**Aim of the task**
When you reach the line that contains "Before and after one commit to sierralogic/sortd, a" in the data below, start reproducing lines exactly, and stop after the line that contains "Also changed, not shown: 8 other files.".
──────────────────────────────
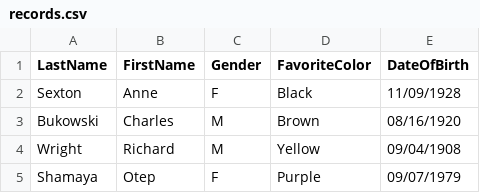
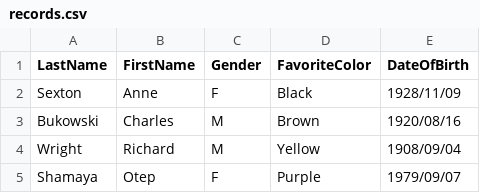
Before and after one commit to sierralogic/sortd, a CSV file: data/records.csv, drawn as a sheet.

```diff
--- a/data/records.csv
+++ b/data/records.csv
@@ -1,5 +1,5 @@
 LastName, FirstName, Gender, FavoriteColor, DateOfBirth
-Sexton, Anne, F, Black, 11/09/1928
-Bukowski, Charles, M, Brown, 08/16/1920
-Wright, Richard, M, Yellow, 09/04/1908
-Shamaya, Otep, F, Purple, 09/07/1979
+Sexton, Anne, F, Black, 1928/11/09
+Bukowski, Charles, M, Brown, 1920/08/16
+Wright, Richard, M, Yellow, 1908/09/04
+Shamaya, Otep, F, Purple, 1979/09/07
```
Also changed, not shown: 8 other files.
──────────────────────────────
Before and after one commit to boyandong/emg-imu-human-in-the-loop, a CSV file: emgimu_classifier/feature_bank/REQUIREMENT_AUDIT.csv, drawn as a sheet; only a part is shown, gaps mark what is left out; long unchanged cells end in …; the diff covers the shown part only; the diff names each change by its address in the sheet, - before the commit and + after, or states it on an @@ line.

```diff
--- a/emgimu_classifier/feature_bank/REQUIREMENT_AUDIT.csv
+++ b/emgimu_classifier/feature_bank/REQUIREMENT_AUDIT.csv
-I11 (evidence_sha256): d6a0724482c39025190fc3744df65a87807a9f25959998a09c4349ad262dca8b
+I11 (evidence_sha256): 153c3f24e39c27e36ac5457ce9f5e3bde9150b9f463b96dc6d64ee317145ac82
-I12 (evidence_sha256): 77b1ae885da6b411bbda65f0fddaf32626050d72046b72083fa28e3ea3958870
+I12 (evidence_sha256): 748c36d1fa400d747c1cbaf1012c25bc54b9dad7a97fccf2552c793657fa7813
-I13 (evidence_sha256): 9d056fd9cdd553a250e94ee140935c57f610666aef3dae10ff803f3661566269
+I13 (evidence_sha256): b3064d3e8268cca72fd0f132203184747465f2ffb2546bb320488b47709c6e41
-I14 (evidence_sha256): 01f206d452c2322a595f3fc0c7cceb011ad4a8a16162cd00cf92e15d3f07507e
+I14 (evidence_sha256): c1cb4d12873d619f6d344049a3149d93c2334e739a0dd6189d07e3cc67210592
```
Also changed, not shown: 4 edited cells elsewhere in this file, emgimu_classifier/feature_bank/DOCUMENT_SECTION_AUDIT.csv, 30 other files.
──────────────────────────────
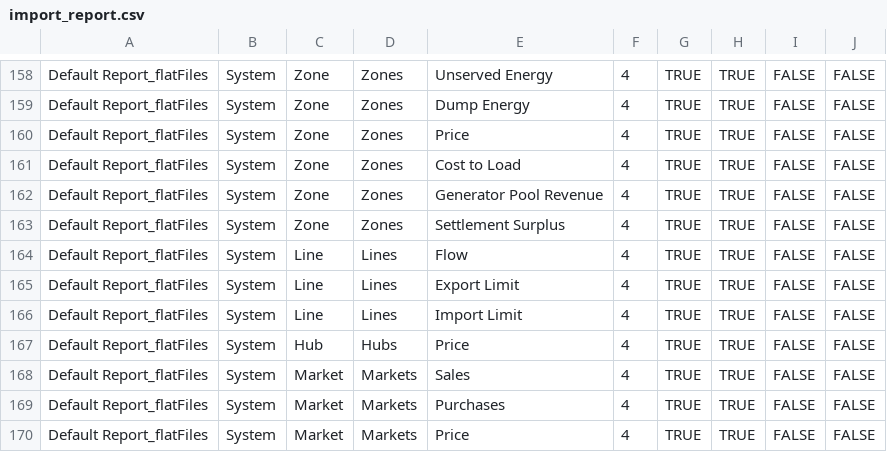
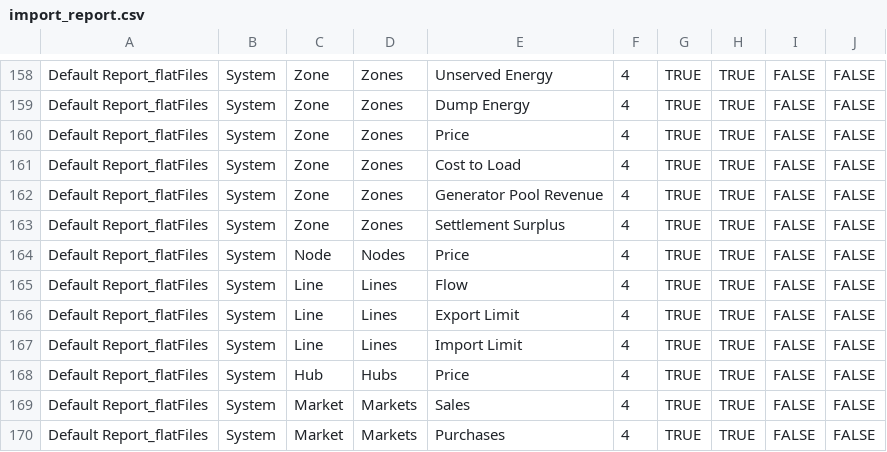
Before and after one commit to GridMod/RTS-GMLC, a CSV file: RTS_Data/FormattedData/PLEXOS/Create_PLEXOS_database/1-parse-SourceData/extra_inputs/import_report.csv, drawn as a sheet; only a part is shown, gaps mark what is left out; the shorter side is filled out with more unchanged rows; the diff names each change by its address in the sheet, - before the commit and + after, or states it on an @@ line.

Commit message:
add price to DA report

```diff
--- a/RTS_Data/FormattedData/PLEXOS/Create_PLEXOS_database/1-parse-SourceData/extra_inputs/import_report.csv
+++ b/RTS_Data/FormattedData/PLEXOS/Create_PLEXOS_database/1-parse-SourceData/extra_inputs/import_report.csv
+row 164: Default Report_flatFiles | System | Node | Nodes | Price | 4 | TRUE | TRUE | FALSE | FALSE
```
──────────────────────────────
**Your response**
Before and after one commit to sierralogic/sortd, a CSV file: data/records.csv, drawn as a sheet.

```diff
--- a/data/records.csv
+++ b/data/records.csv
@@ -1,5 +1,5 @@
 LastName, FirstName, Gender, FavoriteColor, DateOfBirth
-Sexton, Anne, F, Black, 11/09/1928
-Bukowski, Charles, M, Brown, 08/16/1920
-Wright, Richard, M, Yellow, 09/04/1908
-Shamaya, Otep, F, Purple, 09/07/1979
+Sexton, Anne, F, Black, 1928/11/09
+Bukowski, Charles, M, Brown, 1920/08/16
+Wright, Richard, M, Yellow, 1908/09/04
+Shamaya, Otep, F, Purple, 1979/09/07
```
Also changed, not shown: 8 other files.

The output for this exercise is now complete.